◆ YOUR OBJECTIVE ◆
In the material below, find each line with the word "import" and copy it.

◆ SUPPLIED RECORDS ◆
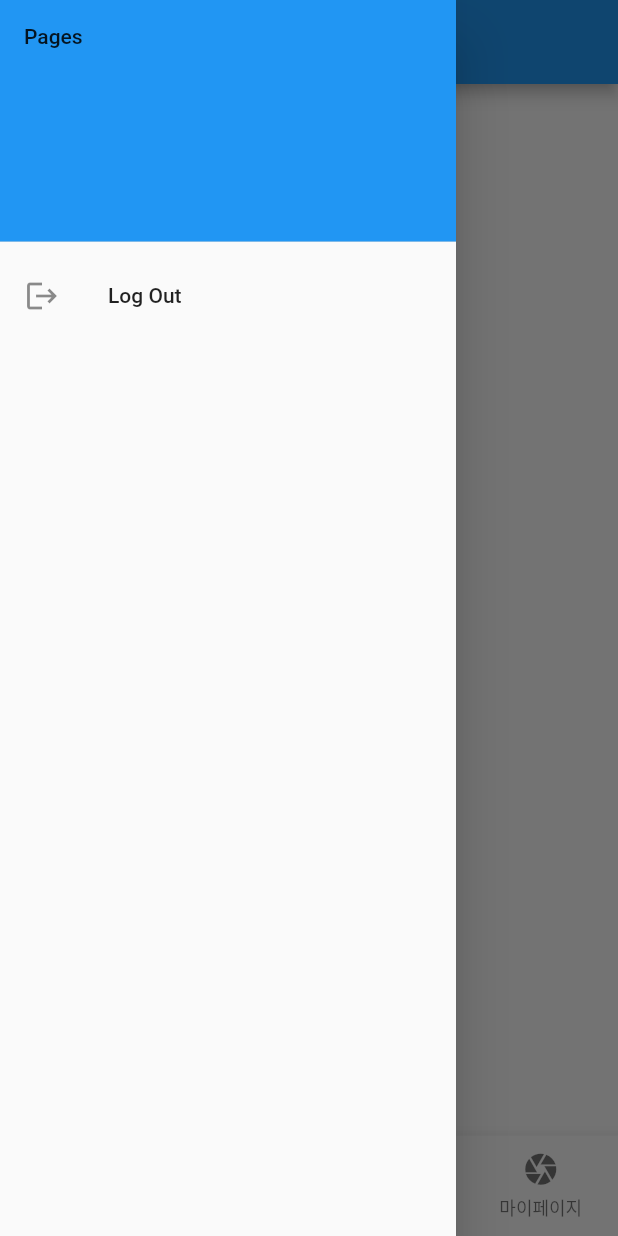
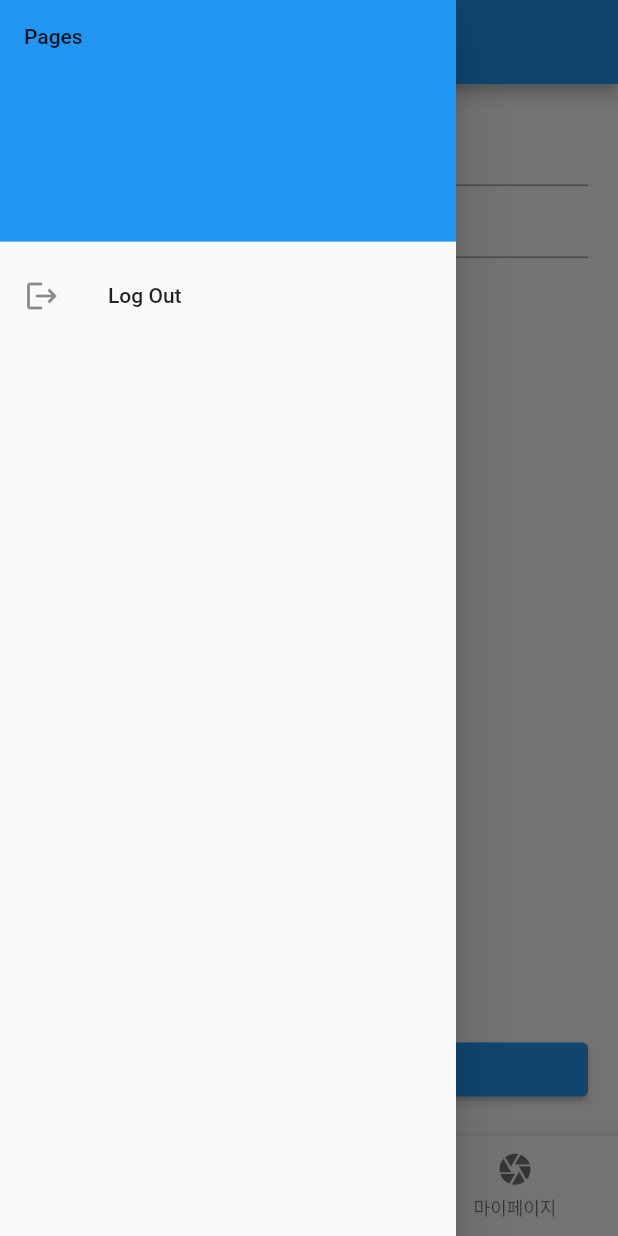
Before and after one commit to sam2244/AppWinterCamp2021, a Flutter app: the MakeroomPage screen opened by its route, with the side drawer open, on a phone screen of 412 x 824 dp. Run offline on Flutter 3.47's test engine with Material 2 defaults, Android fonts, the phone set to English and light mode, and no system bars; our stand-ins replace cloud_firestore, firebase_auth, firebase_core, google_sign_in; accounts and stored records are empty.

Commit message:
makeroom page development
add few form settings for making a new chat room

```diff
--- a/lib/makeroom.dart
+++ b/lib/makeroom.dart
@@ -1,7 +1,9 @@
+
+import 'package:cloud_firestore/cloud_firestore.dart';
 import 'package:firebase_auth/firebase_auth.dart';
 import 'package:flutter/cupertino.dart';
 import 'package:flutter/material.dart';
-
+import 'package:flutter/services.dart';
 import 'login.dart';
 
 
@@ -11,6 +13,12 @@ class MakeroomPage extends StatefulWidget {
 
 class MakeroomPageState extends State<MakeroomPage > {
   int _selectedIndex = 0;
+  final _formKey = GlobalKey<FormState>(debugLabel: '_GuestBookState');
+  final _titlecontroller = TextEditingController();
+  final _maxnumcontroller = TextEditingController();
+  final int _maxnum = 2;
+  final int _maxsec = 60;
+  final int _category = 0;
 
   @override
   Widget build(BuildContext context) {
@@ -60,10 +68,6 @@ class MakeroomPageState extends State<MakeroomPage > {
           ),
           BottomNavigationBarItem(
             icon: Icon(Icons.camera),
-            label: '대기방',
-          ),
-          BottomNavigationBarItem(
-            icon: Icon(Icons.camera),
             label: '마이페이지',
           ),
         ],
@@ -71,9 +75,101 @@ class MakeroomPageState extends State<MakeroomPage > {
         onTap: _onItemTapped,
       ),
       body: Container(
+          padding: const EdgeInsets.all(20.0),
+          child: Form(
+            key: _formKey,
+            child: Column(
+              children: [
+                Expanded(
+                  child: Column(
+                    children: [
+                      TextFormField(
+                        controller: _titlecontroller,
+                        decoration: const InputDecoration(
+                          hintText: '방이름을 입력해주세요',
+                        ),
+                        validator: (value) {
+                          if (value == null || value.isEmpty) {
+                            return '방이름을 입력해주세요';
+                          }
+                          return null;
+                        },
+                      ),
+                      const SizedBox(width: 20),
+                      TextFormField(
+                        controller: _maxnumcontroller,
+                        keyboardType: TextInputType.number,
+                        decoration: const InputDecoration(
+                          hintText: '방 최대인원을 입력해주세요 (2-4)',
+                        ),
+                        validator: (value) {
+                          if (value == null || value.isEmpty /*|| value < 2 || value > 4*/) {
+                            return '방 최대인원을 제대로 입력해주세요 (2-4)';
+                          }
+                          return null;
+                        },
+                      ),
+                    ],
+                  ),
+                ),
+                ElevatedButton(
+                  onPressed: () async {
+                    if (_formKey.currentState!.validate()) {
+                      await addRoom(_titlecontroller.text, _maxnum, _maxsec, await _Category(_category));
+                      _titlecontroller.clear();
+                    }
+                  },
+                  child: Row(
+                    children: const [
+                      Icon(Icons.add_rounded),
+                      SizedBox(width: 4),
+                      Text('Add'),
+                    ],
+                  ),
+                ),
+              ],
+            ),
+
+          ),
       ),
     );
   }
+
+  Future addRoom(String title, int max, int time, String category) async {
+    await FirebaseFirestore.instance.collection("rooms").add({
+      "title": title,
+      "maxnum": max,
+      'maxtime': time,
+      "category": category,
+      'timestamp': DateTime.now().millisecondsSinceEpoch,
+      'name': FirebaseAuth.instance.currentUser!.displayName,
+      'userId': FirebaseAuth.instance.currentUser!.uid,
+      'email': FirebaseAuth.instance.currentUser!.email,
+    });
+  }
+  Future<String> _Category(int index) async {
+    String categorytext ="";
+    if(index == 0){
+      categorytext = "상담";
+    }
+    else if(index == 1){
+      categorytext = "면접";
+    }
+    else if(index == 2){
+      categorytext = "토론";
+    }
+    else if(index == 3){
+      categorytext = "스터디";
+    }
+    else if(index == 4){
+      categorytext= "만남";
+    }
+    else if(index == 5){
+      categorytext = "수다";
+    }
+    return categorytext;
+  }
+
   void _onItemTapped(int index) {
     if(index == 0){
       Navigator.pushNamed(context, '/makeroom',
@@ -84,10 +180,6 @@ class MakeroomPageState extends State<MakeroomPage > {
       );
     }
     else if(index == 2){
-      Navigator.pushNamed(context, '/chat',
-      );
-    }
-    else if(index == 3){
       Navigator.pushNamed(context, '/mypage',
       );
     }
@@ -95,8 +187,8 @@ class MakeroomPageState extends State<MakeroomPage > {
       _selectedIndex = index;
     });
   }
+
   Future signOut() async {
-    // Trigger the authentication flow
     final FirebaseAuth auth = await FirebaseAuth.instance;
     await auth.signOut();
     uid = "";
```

◆ ANSWER FOR THIS EXERCISE ◆
+import 'package:cloud_firestore/cloud_firestore.dart';
 import 'package:firebase_auth/firebase_auth.dart';
 import 'package:flutter/cupertino.dart';
 import 'package:flutter/material.dart';
+import 'package:flutter/services.dart';
 import 'login.dart';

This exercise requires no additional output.